URI textile scientists build extensive fiber database for FBI
Dave Lavallee, 401-874-5862
KINGSTON, R.I. -- July 27, 2004 --
When University of Rhode Island researchers started building a fiber database for the FBI in October 2002, they were asked for 400 samples.
By the time the project ended earlier this year, more than 1,800 samples were provided to the federal law enforcement agency.
Professors Martin Bide and Margaret Ordonez of URI’s Department of Textiles, Fashion Merchandising and Design teamed up on the $134,000 FBI contract after learning of research opportunities with the FBI through their participation in the URI Forensic Science Partnership. The FBI is interested in refining its textile analysis processes because fibers play such a critical role in forensic investigations, Bide said.
The team collected an array of different fibers from commercial companies, and drew on the extensive library of dyes in the department. Using a new dyeing machine acquired for the project, small samples of fiber were dyed with many different dyes, and dye mixtures.
For each dyed specimen, a permanent microscopic slide was prepared, a digital microscope image was generated, and a small sample of fiber of each specimen was placed in coin-holder envelopes and placed in three-ring binders. The image and details of the fiber and dye were included on a database that filled four compact discs. All of the information was submitted to the FBI Research Center at Quantico, Va. so that it can test the best ways to analyze the dyed fibers.
“This is another reason why we benefit from being in the Forensic Science Partnership,” said Bide, a resident of South Kingstown . “We do fiber analysis for the Rhode Island State Crime lab, and this was a natural extension of that work.”
Through the FBI contract, the department now houses a new piece of equipment, a Datacolor dyeing machine.
The research team also included graduate students, an undergraduate and a visiting scholar. Bide, an internationally renowned textile chemist, oversaw the dyeing, while Ordonez, of Cumberland, R.I., an international expert in textile conservation, conducted the microscopy for the project.
Additional samples of dyed fibers not needed for the FBI submission are held in vials at URI and are available if needed.
The undergraduate and graduate students were involved in the full range of work on the project, including dyeing and drying fibers, making slides of the samples, photographing cross-sections and entering them into the database that describes the fibers and the conditions under which they were dyed. The cross-sections of fibers, which are finer than a human hair, reveal a range of differences in colors, shapes, sizes, and unevenness in the ways they absorb dyes.

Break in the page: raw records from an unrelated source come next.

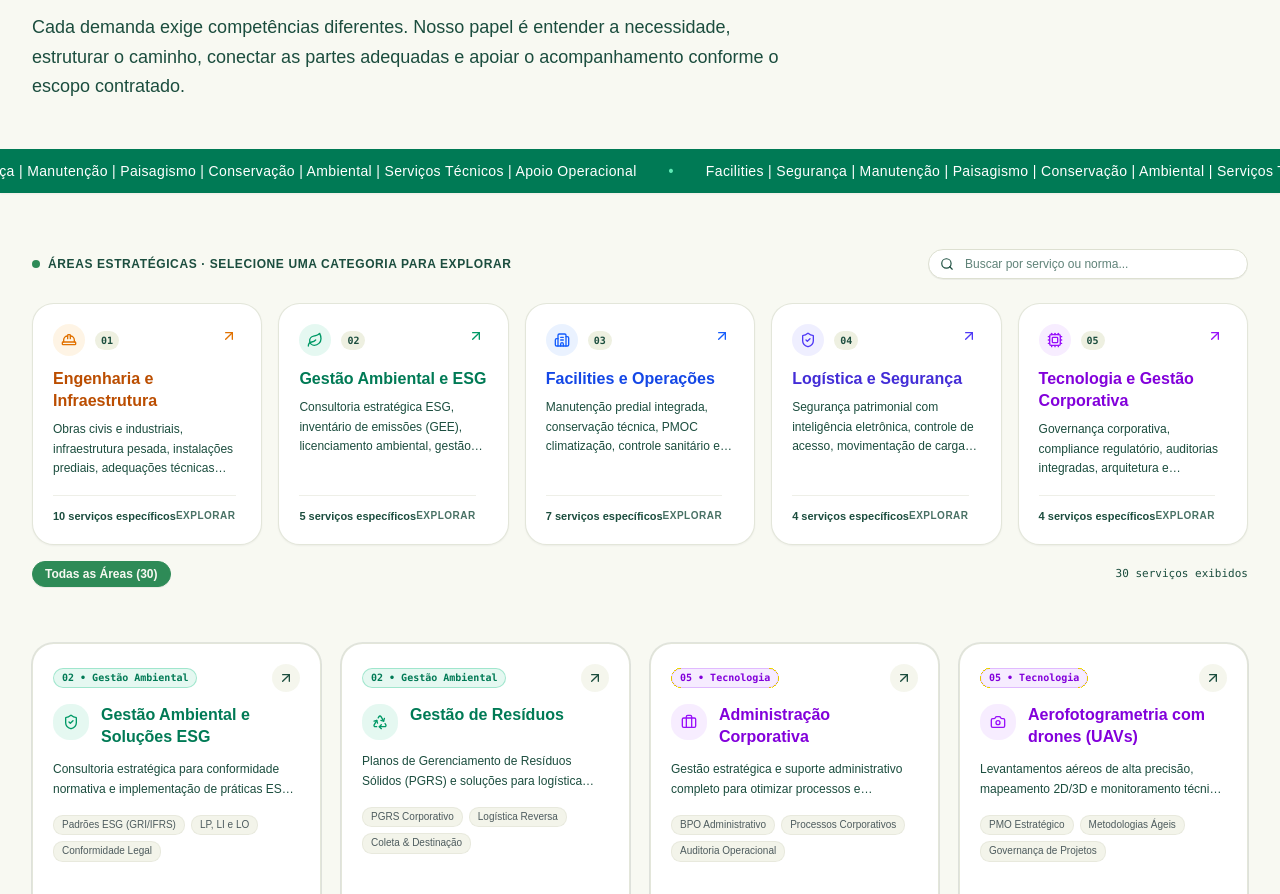
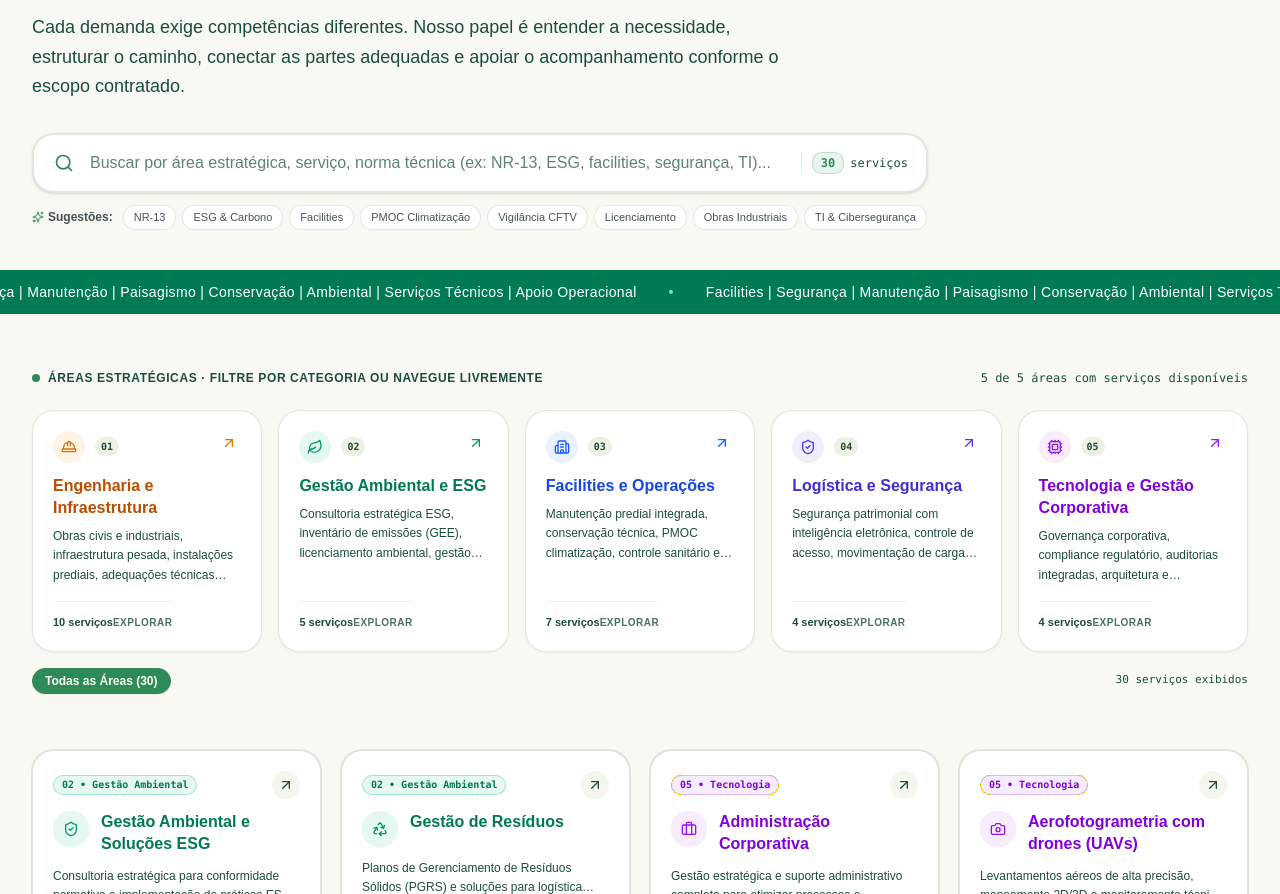
Before and after one commit to alanhspinheiro/greenverse, a React (Vite) app: page / in a window 1280 px wide. Shown: the part 2605-3499 px from the top of the page. Built offline with nearby package versions, Linux system fonts and the light colour scheme.

Commit message:
adicionando busca
adicionando busca por serviços

```diff
--- a/src/components/SolutionsSection.tsx
+++ b/src/components/SolutionsSection.tsx
@@ -6,7 +6,7 @@ import {
   ArrowUpRight, ArrowRight, Eye, CheckCircle2,
   HardHat, Leaf, Building2, ShieldCheck, Cpu,
   Layers, Search, Sparkles, PhoneCall, ChevronRight,
-  ExternalLink, Check
+  ExternalLink, Check, X, Filter
 } from 'lucide-react';
 import { Button } from '@/components/ui/button';
 import { Badge } from '@/components/ui/badge';
@@ -251,7 +251,6 @@ export const getTagsForService = (id: string): string[] => {
 
 export const SolutionsSection: React.FC = () => {
   const { t } = useLanguage();
-  // By default, show all or default to the first area if preferred
   const [selectedAreaId, setSelectedAreaId] = useState<string>('all');
   const [searchQuery, setSearchQuery] = useState<string>('');
   const [previewService, setPreviewService] = useState<typeof SERVICES[0] | null>(null);
@@ -261,28 +260,80 @@ export const SolutionsSection: React.FC = () => {
     return STRATEGIC_AREAS.find((a) => a.id === selectedAreaId) || null;
   }, [selectedAreaId]);
 
-  // Filtered services
+  // Calculate live matching service counts for each strategic area while typing
+  const areaMatchCounts = useMemo(() => {
+    const q = searchQuery.toLowerCase().trim();
+    const counts: Record<string, number> = {};
+
+    STRATEGIC_AREAS.forEach((area) => {
+      if (!q) {
+        counts[area.id] = area.serviceIds.length;
+        return;
+      }
+
+      const areaSelfMatch =
+        area.title.toLowerCase().includes(q) ||
+        area.shortTitle.toLowerCase().includes(q) ||
+        area.description.toLowerCase().includes(q) ||
+        area.keyHighlights.some((h) => h.toLowerCase().includes(q));
+
+      const matchingServicesInArea = SERVICES.filter((s) => {
+        if (!area.serviceIds.includes(s.id)) return false;
+        if (areaSelfMatch) return true;
+        const matchTitle = s.title.toLowerCase().includes(q);
+        const matchDesc = s.description.toLowerCase().includes(q);
+        const tags = getTagsForService(s.id);
+        const matchTags = tags.some((t) => t.toLowerCase().includes(q));
+        const matchDetails = s.details?.some((d: any) =>
+          d.category?.toLowerCase().includes(q) ||
+          d.items?.some((it: string) => it.toLowerCase().includes(q))
+        );
+        return matchTitle || matchDesc || matchTags || matchDetails;
+      });
+
+      counts[area.id] = matchingServicesInArea.length;
+    });
+
+    return counts;
+  }, [searchQuery]);
+
+  // Total matching strategic areas
+  const matchingAreasCount = useMemo(() => {
+    return STRATEGIC_AREAS.filter((area) => (areaMatchCounts[area.id] || 0) > 0).length;
+  }, [areaMatchCounts]);
+
+  // Filtered services based on current search query and selected area
   const filteredServices = useMemo(() => {
+    const q = searchQuery.toLowerCase().trim();
+
     return SERVICES.filter((service) => {
-      // Area filter
-      if (selectedAreaId !== 'all') {
-        const area = STRATEGIC_AREAS.find((a) => a.id === selectedAreaId);
-        if (!area || !area.serviceIds.includes(service.id)) {
+      const area = getAreaForService(service.id);
+
+      // If user selected an area, respect it (unless user is in 'all')
+      if (selectedAreaId !== 'all' && !area.serviceIds.includes(service.id)) {
         return false;
       }
-      }
 
-      // Search query filter
-      if (searchQuery.trim()) {
-        const q = searchQuery.toLowerCase().trim();
+      // If no search query, then area filter is sufficient
+      if (!q) return true;
+
+      // Area-level match
+      const areaMatch =
+        area.title.toLowerCase().includes(q) ||
+        area.shortTitle.toLowerCase().includes(q) ||
+        area.description.toLowerCase().includes(q) ||
+        area.keyHighlights.some((h) => h.toLowerCase().includes(q));
+
       const matchTitle = service.title.toLowerCase().includes(q);
       const matchDesc = service.description.toLowerCase().includes(q);
       const tags = getTagsForService(service.id);
       const matchTags = tags.some((tag) => tag.toLowerCase().includes(q));
-        return matchTitle || matchDesc || matchTags;
-      }
+      const matchDetails = service.details?.some((d: any) =>
+        d.category?.toLowerCase().includes(q) ||
+        d.items?.some((it: string) => it.toLowerCase().includes(q))
+      );
 
-      return true;
+      return areaMatch || matchTitle || matchDesc || matchTags || matchDetails;
     });
   }, [selectedAreaId, searchQuery]);
 
@@ -343,7 +394,7 @@ export const SolutionsSection: React.FC = () => {
       <div className="container mx-auto px-4 sm:px-6 lg:px-8 relative z-10">
 
         {/* Section Header (Inspired by reference image "Our Services" layout) */}
-        <div className="max-w-3xl mb-12">
+        <div className="max-w-3xl mb-8">
           <div className="inline-flex items-center gap-2 px-3 py-1 rounded-full bg-primary/10 border border-primary/20 text-primary text-xs font-semibold tracking-wider uppercase mb-3.5">
             <Sparkles className="h-3.5 w-3.5" />
             <span>{t.servicesSection.badge || 'PORTFÓLIO DE SOLUÇÕES'}</span>
@@ -355,6 +406,98 @@ export const SolutionsSection: React.FC = () => {
           <p className="text-muted-foreground text-base sm:text-lg mt-3.5 leading-relaxed font-normal">
             {t.servicesSection.lead || 'Cada demanda exige competências diferentes. Nosso papel é entender a necessidade, estruturar o caminho, conectar as partes adequadas e apoiar o acompanhamento conforme o escopo contratado.'}
           </p>
+        </div>
+
+        {/* PROMINENT TOP SEARCH BAR (Permite ao usuário filtrar rapidamente áreas e serviços enquanto digita) */}
+        <div className="mb-10 max-w-4xl">
+          <div className="relative flex items-center bg-card rounded-2xl border-2 border-border/80 focus-within:border-primary focus-within:ring-4 focus-within:ring-primary/10 shadow-sm transition-all p-1.5 sm:p-2">
+            <div className="pl-3 pr-2 text-primary flex items-center pointer-events-none">
+              <Search className="h-5 w-5" />
+            </div>
+
+            <input
+              type="text"
+              value={searchQuery}
+              onChange={(e) => setSearchQuery(e.target.value)}
+              placeholder="Buscar por área estratégica, serviço, norma técnica (ex: NR-13, ESG, facilities, segurança, TI)..."
+              className="w-full bg-transparent px-2 py-2 text-sm sm:text-base text-foreground placeholder:text-muted-foreground/70 focus:outline-none"
+            />
+
+            {/* Clear Button */}
+            {searchQuery && (
+              <button
+                onClick={() => setSearchQuery('')}
+                className="p-1.5 mr-1 rounded-xl text-muted-foreground hover:text-foreground hover:bg-muted transition-colors flex items-center gap-1 text-xs font-semibold shrink-0"
+                title="Limpar busca"
+              >
+                <X className="h-4 w-4" />
+                <span className="hidden sm:inline">Limpar</span>
+              </button>
+            )}
+
+            {/* Live Count Indicator Badge */}
+            <div className="hidden sm:flex items-center gap-1.5 pr-2.5 pl-2.5 border-l border-border/70 text-xs font-mono text-muted-foreground shrink-0">
+              <span className={`px-2 py-0.5 rounded-md font-bold ${
+                filteredServices.length > 0
+                  ? 'bg-primary/10 text-primary border border-primary/20'
+                  : 'bg-muted text-muted-foreground'
+              }`}>
+                {filteredServices.length}
+              </span>
+              <span>{filteredServices.length === 1 ? 'serviço' : 'serviços'}</span>
+            </div>
+          </div>
+
+          {/* Quick Filter Tag Suggestions */}
+          <div className="flex flex-wrap items-center gap-1.5 mt-3 text-xs text-muted-foreground">
+            <span className="font-semibold text-foreground/80 flex items-center gap-1 mr-1">
+              <Sparkles className="h-3 w-3 text-primary" /> Sugestões:
+            </span>
+            {['NR-13', 'ESG & Carbono', 'Facilities', 'PMOC Climatização', 'Vigilância CFTV', 'Licenciamento', 'Obras Industriais', 'TI & Cibersegurança'].map((chip) => {
+              const isSelected = searchQuery.toLowerCase() === chip.toLowerCase();
+              return (
+                <button
+                  key={chip}
+                  onClick={() => setSearchQuery(isSelected ? '' : chip)}
+                  className={`px-2.5 py-1 rounded-lg border text-[11px] font-medium transition-colors ${
+                    isSelected
+                      ? 'bg-primary text-primary-foreground border-primary shadow-xs'
+                      : 'bg-card hover:bg-muted text-foreground/80 border-border/70 hover:border-primary/40'
+                  }`}
+                >
+                  {chip}
+                </button>
+              );
+            })}
+          </div>
+
+          {/* Live Search Active Feedback Banner */}
+          {searchQuery && (
+            <div className="mt-3.5 p-3 rounded-xl bg-primary/5 border border-primary/20 flex flex-wrap items-center justify-between gap-2 text-xs">
+              <div className="flex items-center gap-2 text-foreground/90 font-medium">
+                <Filter className="h-3.5 w-3.5 text-primary" />
+                <span>
+                  Filtrando por <strong>"{searchQuery}"</strong>: {filteredServices.length} {filteredServices.length === 1 ? 'serviço encontrado' : 'serviços encontrados'} em {matchingAreasCount} {matchingAreasCount === 1 ? 'área estratégica' : 'áreas estratégicas'}.
+                </span>
+              </div>
+              <div className="flex items-center gap-2">
+                {selectedAreaId !== 'all' && (
+                  <button
+                    onClick={() => setSelectedAreaId('all')}
+                    className="text-primary hover:underline font-bold"
+                  >
+                    Ver em todas as áreas
+                  </button>
+                )}
+                <button
+                  onClick={() => setSearchQuery('')}
+                  className="text-muted-foreground hover:text-foreground underline ml-1"
+                >
+                  Limpar filtro
+                </button>
+              </div>
+            </div>
+          )}
         </div>
 
         {/* Minimalist Animated Continuous Ribbon (Preserved) */}
@@ -389,28 +532,12 @@ export const SolutionsSection: React.FC = () => {
             <div>
               <span className="text-xs font-bold uppercase tracking-wider text-muted-foreground flex items-center gap-2">
                 <span className="w-2 h-2 rounded-full bg-primary inline-block"></span>
-                Áreas Estratégicas · Selecione uma categoria para explorar
+                Áreas Estratégicas · Filtre por categoria ou navegue livremente
               </span>
             </div>
 
-            {/* Quick search input */}
-            <div className="relative max-w-xs w-full">
-              <Search className="h-3.5 w-3.5 absolute left-3 top-1/2 -translate-y-1/2 text-muted-foreground" />
-              <input
-                type="text"
-                placeholder="Buscar por serviço ou norma..."
-                value={searchQuery}
-                onChange={(e) => setSearchQuery(e.target.value)}
-                className="w-full pl-9 pr-3 py-1.5 text-xs rounded-xl border border-border bg-card text-foreground placeholder:text-muted-foreground/70 focus:outline-none focus:ring-1 focus:ring-primary shadow-2xs"
-              />
-              {searchQuery && (
-                <button
-                  onClick={() => setSearchQuery('')}
-                  className="absolute right-2.5 top-1/2 -translate-y-1/2 text-[10px] text-muted-foreground hover:text-foreground font-semibold"
-                >
-                  Limpar
-                </button>
-              )}
+            <div className="text-xs font-mono text-muted-foreground">
+              {matchingAreasCount} de 5 áreas com serviços disponíveis
             </div>
           </div>
 
@@ -419,13 +546,17 @@ export const SolutionsSection: React.FC = () => {
             {STRATEGIC_AREAS.map((area) => {
               const AreaIcon = area.icon;
               const isSelected = selectedAreaId === area.id;
+              const matchCount = areaMatchCounts[area.id] ?? area.serviceIds.length;
+              const hasMatches = matchCount > 0;
 
               return (
                 <button
                   key={area.id}
                   onClick={() => setSelectedAreaId(isSelected ? 'all' : area.id)}
                   className={`text-left p-5 rounded-2xl border transition-all duration-200 flex flex-col justify-between group relative overflow-hidden bg-card ${
-                    isSelected
+                    !hasMatches && searchQuery
+                      ? 'opacity-40 grayscale-[40%] border-border/40 hover:opacity-75'
+                      : isSelected
                       ? area.colorClasses.cardActiveBorder
                       : `border-border/80 ${area.colorClasses.cardBorderHover} shadow-xs hover:shadow-sm hover:-translate-y-0.5`
                   }`}
@@ -467,8 +598,10 @@ export const SolutionsSection: React.FC = () => {
 
                   {/* Card Footer with count and indicator */}
                   <div className="pt-3 border-t border-border/50 flex items-center justify-between">
-                    <span className="text-[11px] font-semibold text-muted-foreground">
-                      {area.serviceIds.length} serviços específicos
+                    <span className={`text-[11px] font-semibold ${
+                      searchQuery && hasMatches ? 'text-primary font-bold' : 'text-muted-foreground'
+                    }`}>
+                      {searchQuery ? `${matchCount} encontrados` : `${area.serviceIds.length} serviços`}
                     </span>
                     <span className={`text-[10px] font-bold uppercase tracking-wider ${
                       isSelected ? 'text-primary font-extrabold' : 'text-muted-foreground/80 group-hover:text-foreground'
@@ -482,7 +615,7 @@ export const SolutionsSection: React.FC = () => {
           </div>
 
           {/* Quick Filter Pill for All Services */}
-          <div className="mt-4 flex items-center justify-between text-xs text-muted-foreground">
+          <div className="mt-4 flex flex-wrap items-center justify-between gap-2 text-xs text-muted-foreground">
             <div className="flex items-center gap-2">
               <button
                 onClick={() => setSelectedAreaId('all')}
@@ -504,8 +637,8 @@ export const SolutionsSection: React.FC = () => {
               )}
             </div>
 
-            <span className="font-mono text-[11px] hidden sm:inline">
-              {filteredServices.length} serviços exibidos
+            <span className="font-mono text-[11px]">
+              {filteredServices.length} {filteredServices.length === 1 ? 'serviço exibido' : 'serviços exibidos'}
             </span>
           </div>
         </div>
@@ -570,6 +703,34 @@ export const SolutionsSection: React.FC = () => {
             </motion.div>
           )}
         </AnimatePresence>
+
+        {/* Empty Search State */}
+        {filteredServices.length === 0 && (
+          <div className="py-16 text-center border rounded-3xl bg-card border-dashed border-border mb-12">
+            <Layers className="h-10 w-10 mx-auto text-muted-foreground mb-3 opacity-60" />
+            <h4 className="text-base font-bold text-foreground mb-1">Nenhum serviço correspondente</h4>
+            <p className="text-xs text-muted-foreground max-w-md mx-auto mb-4">
+              Não encontramos resultados para <strong>"{searchQuery}"</strong>{selectedAreaId !== 'all' ? ` dentro de ${activeArea?.shortTitle}` : ''}. Tente outros termos ou redefina o filtro.
+            </p>
+            <div className="flex items-center justify-center gap-3">
+              <Button
+                variant="outline"
+                size="sm"
+                onClick={() => setSearchQuery('')}
+              >
+                Limpar Busca
+              </Button>
+              {selectedAreaId !== 'all' && (
+                <Button
+                  size="sm"
+                  onClick={() => setSelectedAreaId('all')}
+                >
+                  Buscar em Todas as Áreas
+                </Button>
+              )}
+            </div>
+          </div>
+        )}
 
         {/* 2. SPECIFIC SERVICES GRID (Adopting the reference image card visual concept with diagonal arrow ↗) */}
         <div className="grid grid-cols-1 md:grid-cols-2 lg:grid-cols-4 gap-5">
```
Lines whose indentation alone changed are shown as unchanged.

“This project used a lot of expertise we have here,” Ordonez said.
Jessica Urick, a graduate student in textile conservation, who came here from Maryland, said she was glad to have been a part of the project. “This is one of the few programs of its kind,” she said. “And it’s a great program because you get to do a little of everything.”
She knew about the textile department’s major contribution to URI’s nationally publicized baseball research and its various well-known conservation projects. “I actually figured when I came here, I would get to do a lot of different things and I wasn’t disappointed.”